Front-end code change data
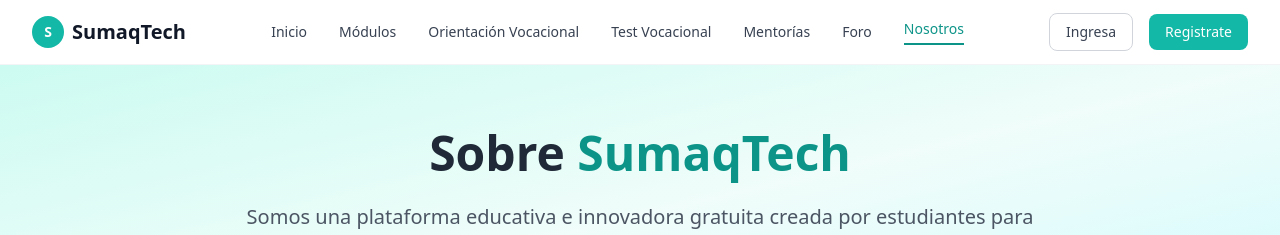
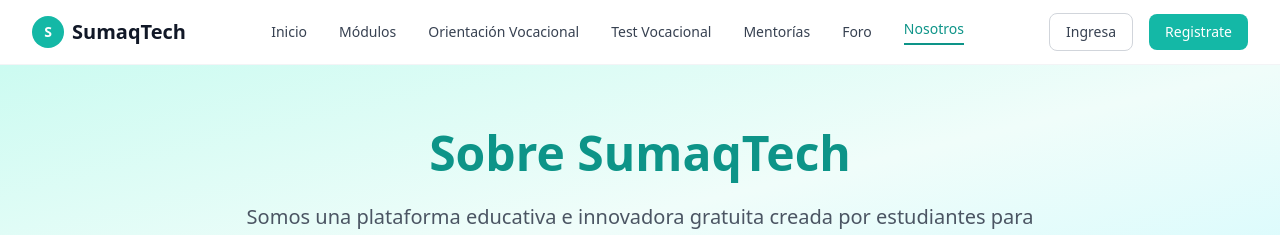
Before and after one commit to AriannaYauri/SumaqTech, a React (Vite) app: page /nosotros in a window 1280 px wide. Shown: the top 235 px of the page. Built offline with nearby package versions, Linux system fonts and the light colour scheme.

Commit message:
Cambié el color del texto principal

```diff
--- a/src/pages/Nosotros.tsx
+++ b/src/pages/Nosotros.tsx
@@ -65,7 +65,7 @@
       <section className="bg-gradient-to-br from-teal-100 via-teal-50 to-cyan-100 py-16 px-4">
         <div className="max-w-4xl mx-auto text-center">
           <h1 className="text-4xl lg:text-5xl font-bold text-gray-800 mb-6">
-            Sobre <span className="text-teal-600">SumaqTech</span>
+            <span className="text-teal-600">Sobre SumaqTech</span>
           </h1>
           <p className="text-xl text-gray-600 mb-8 leading-relaxed">
             Somos una plataforma educativa e innovadora gratuita creada por estudiantes para estudiantes,
```
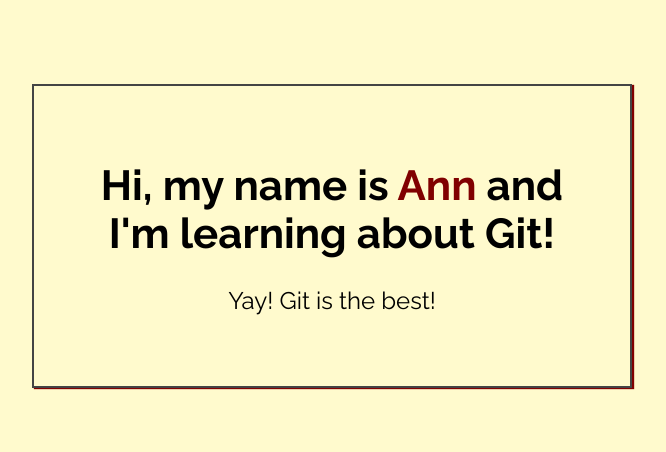
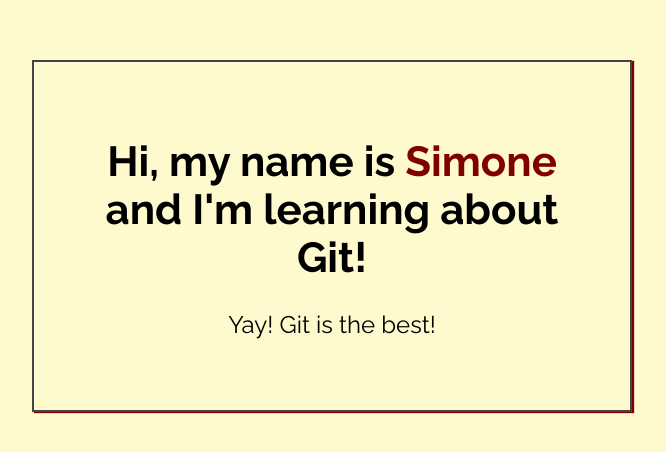
Before and after one commit to Simone-Olivia/my-first-repo, a plain HTML site: page index.html in a window 1280 px wide. Shown: the part 164-616 px from the top of the page, without its empty margins (308-974 px from the left). Drawn offline with Linux system fonts and the light colour scheme.

Commit message:
Added name to index.html

```diff
--- a/index.html
+++ b/index.html
@@ -14,7 +14,7 @@
 <body>
 
     <div class="greeting">
-        <h1>Hi, my name is <span class="highlight">Ann</span> and I'm learning about Git! </h1>
+        <h1>Hi, my name is <span class="highlight">Simone</span> and I'm learning about Git! </h1>
 
         <p>Yay! Git is the best!</p>
     </div>
```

## [BRIEF]
The copy you give must repeat each record character for character, but it must not include the pictures.

## [SOLUTION TO THIS TASK]
Before and after one commit to AriannaYauri/SumaqTech, a React (Vite) app: page /nosotros in a window 1280 px wide. Shown: the top 235 px of the page. Built offline with nearby package versions, Linux system fonts and the light colour scheme.

Commit message:
Cambié el color del texto principal

```diff
--- a/src/pages/Nosotros.tsx
+++ b/src/pages/Nosotros.tsx
@@ -65,7 +65,7 @@
       <section className="bg-gradient-to-br from-teal-100 via-teal-50 to-cyan-100 py-16 px-4">
         <div className="max-w-4xl mx-auto text-center">
           <h1 className="text-4xl lg:text-5xl font-bold text-gray-800 mb-6">
-            Sobre <span className="text-teal-600">SumaqTech</span>
+            <span className="text-teal-600">Sobre SumaqTech</span>
           </h1>
           <p className="text-xl text-gray-600 mb-8 leading-relaxed">
             Somos una plataforma educativa e innovadora gratuita creada por estudiantes para estudiantes,
```
Before and after one commit to Simone-Olivia/my-first-repo, a plain HTML site: page index.html in a window 1280 px wide. Shown: the part 164-616 px from the top of the page, without its empty margins (308-974 px from the left). Drawn offline with Linux system fonts and the light colour scheme.

Commit message:
Added name to index.html

```diff
--- a/index.html
+++ b/index.html
@@ -14,7 +14,7 @@
 <body>
 
     <div class="greeting">
-        <h1>Hi, my name is <span class="highlight">Ann</span> and I'm learning about Git! </h1>
+        <h1>Hi, my name is <span class="highlight">Simone</span> and I'm learning about Git! </h1>
 
         <p>Yay! Git is the best!</p>
     </div>
```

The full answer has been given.